Shareholders voted in favour of the unusual funding agreement at a lengthy and sometimes fiery annual general meeting on Wednesday, in which chairman Lachlan Murdoch backed Ten boss Hamish McLennan to keep his chairmanship of real estate classified company REA Group.
The Australian Shareholders Association had called for Mr McLennan to resign as chairman of REA, arguing Ten's turnaround required his full concentration.
But Mr Murdoch said Mr McLennan's digital media experience with REA Group would help Ten as it sought to preserve advertising margins in traditional broadcasting while seeking a high-yielding audience online.
Mr Murdoch said Ten's new digital platform, Tenplay, was "generating significant growth" for its online advertising revenue, and although it was early days it "would be remiss of us not to have a strategy".
And with free-to-air broadcasters battling "tremendous headwinds", Mr Murdoch urged the government to review Australia's media laws, arguing that the local content required of free-to-air broadcasters was at risk as online content stole eyeballs.
"In the converged media environment exactly the same content is often delivered across multiple different platforms - pay television, mobile, internet and free-to-air television - each of which is subject to a different level of regulations," he said.

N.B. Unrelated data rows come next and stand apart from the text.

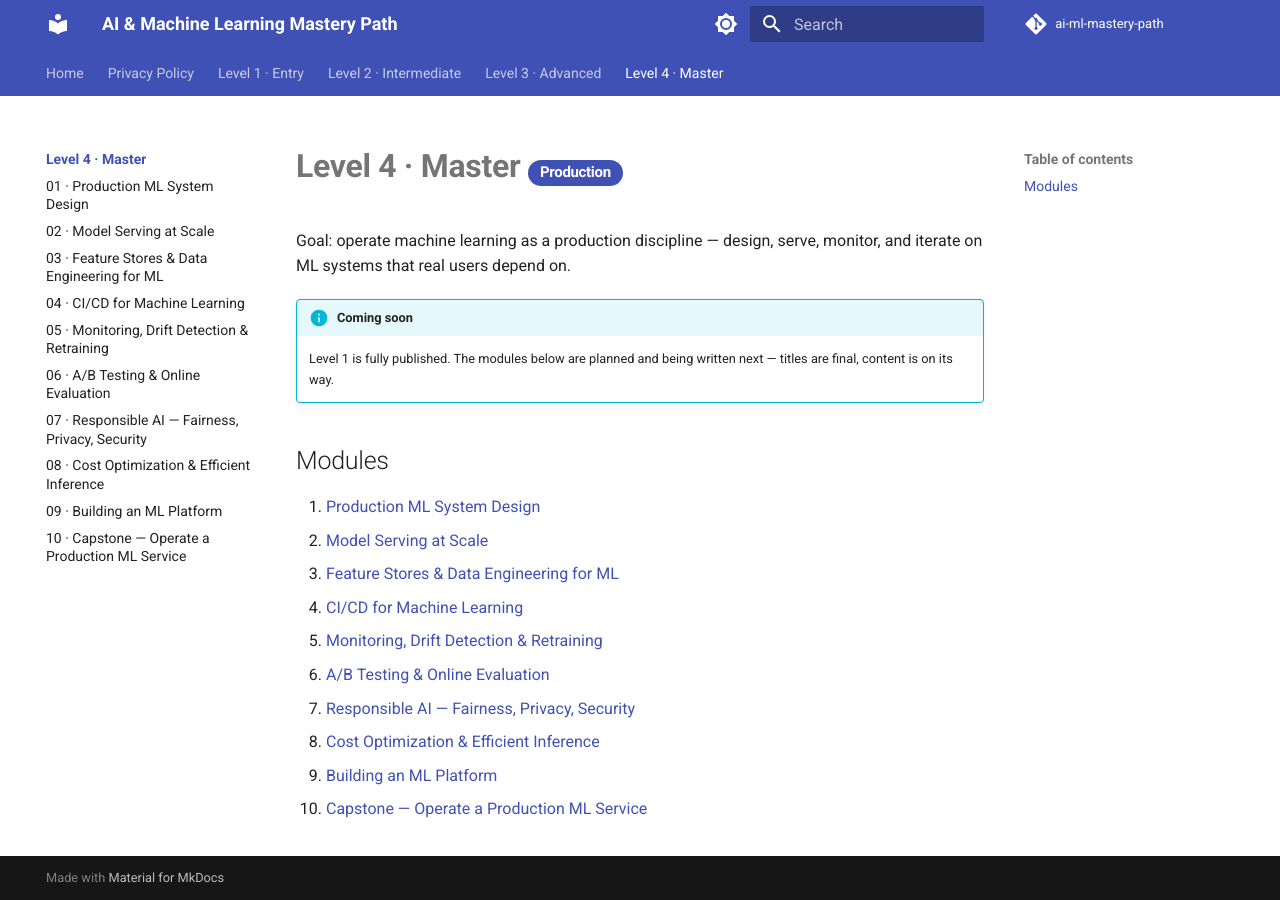
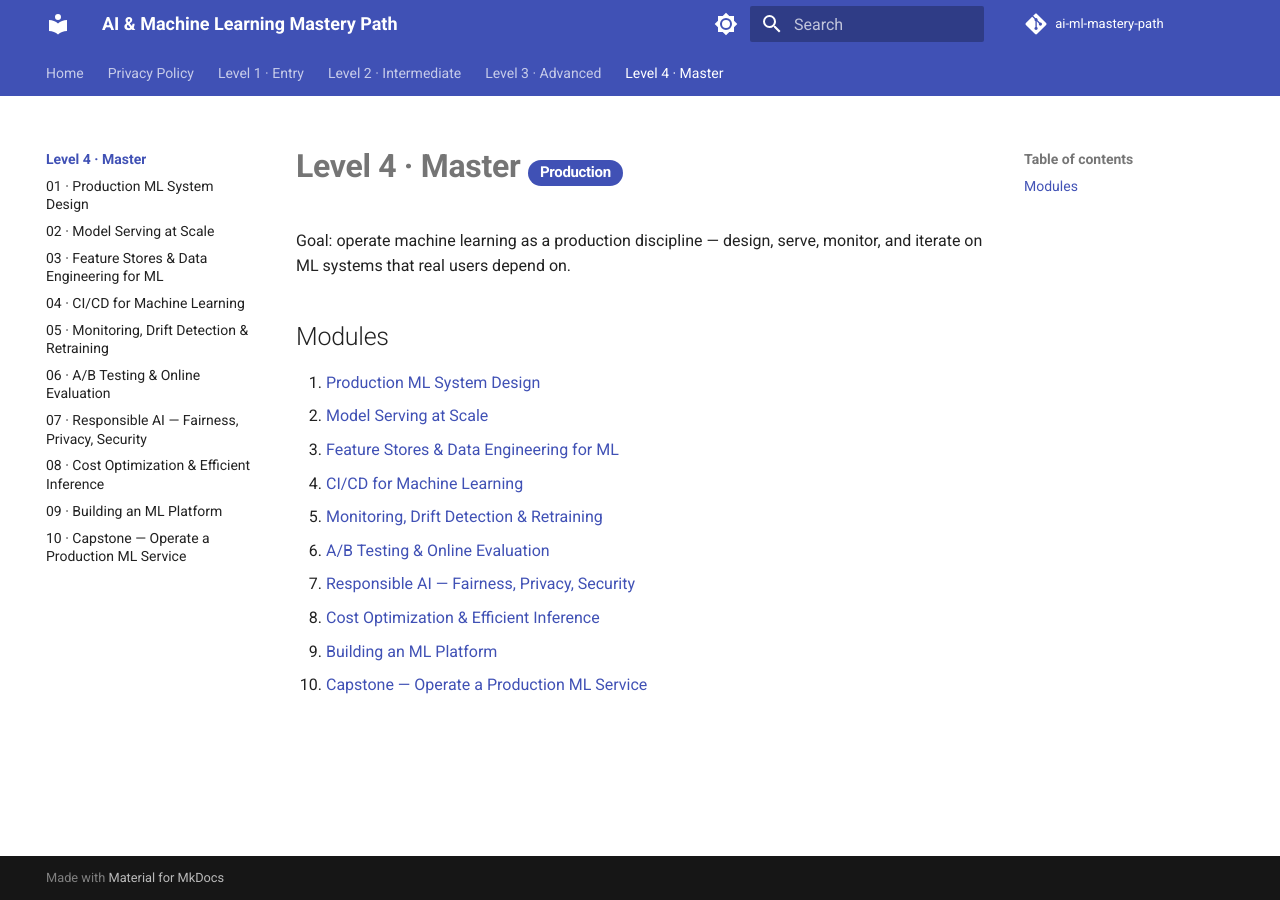
Before and after one commit to SIGILIPELLI/ai-ml-mastery-path, an MkDocs documentation site: the page built from docs/level-4/index.md, in a window 1280 px wide. Built offline with MkDocs 1.6.1 and Material for MkDocs 9.7.7, drawn with Linux system fonts in a browser that asks for light colours; comment, search, counter and statistics services are not loaded.

Commit message:
Remove stale coming-soon banners now that all modules are written
Co-Authored-By: Claude Opus 5 <noreply@anthropic.com>

```diff
--- a/docs/level-4/index.md
+++ b/docs/level-4/index.md
@@ -1,10 +1,6 @@
 # Level 4 · Master <span class="level-badge">Production</span>
 
 Goal: operate machine learning as a production discipline — design, serve, monitor, and iterate on ML systems that real users depend on.
-
-!!! info "Coming soon"
-    Level 1 is fully published. The modules below are planned and being
-    written next — titles are final, content is on its way.
 
 ## Modules
 
```
Also changed, not shown: docs/level-2/index.md (+0 -4 lines), docs/level-3/index.md (+0 -4 lines).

"A level playing field across content rules, tax levies and diversity is vital to maintain the strength and competitiveness of Australian media and its ability to continue to invest heavily in local content."
Ten, the fourth-rating broadcaster behind the ABC, has battled low ratings, a weak share price and executive turnover.
Mr McLennan told shareholders that although Ten's ratings in 2013 were "unacceptable", there had been a positive response to the company's shift from the youth market.
"Since we shifted Ten's focus to people 25 to 54, we have seen growth in our audience in that demographic. It is early days but we have seen increases. Just as importantly, our advertising revenue has stabilised in recent months."
Ten, Fox Sports Australia and Foxtel this week announced a six-year, $241 million deal to broadcast the V8 Supercars motor racing series.
Mr McLennan said Ten was focused for 2014 on improving ratings, revenue and shareholder returns through premium sport, "event" television, premium drama, a 6pm family entertainment show, news and US content.
Ten shareholders approved a $200 million loan from the Commonwealth Bank, guaranteed by shareholders Mr Murdoch, Bruce Gordon and James Packer. In supporting the deal, the ASA said "financial freedom is required if the company is to survive, and yes, if the new initiatives and programming fail we could be handing over control of the administration process to people who own one-third of the company".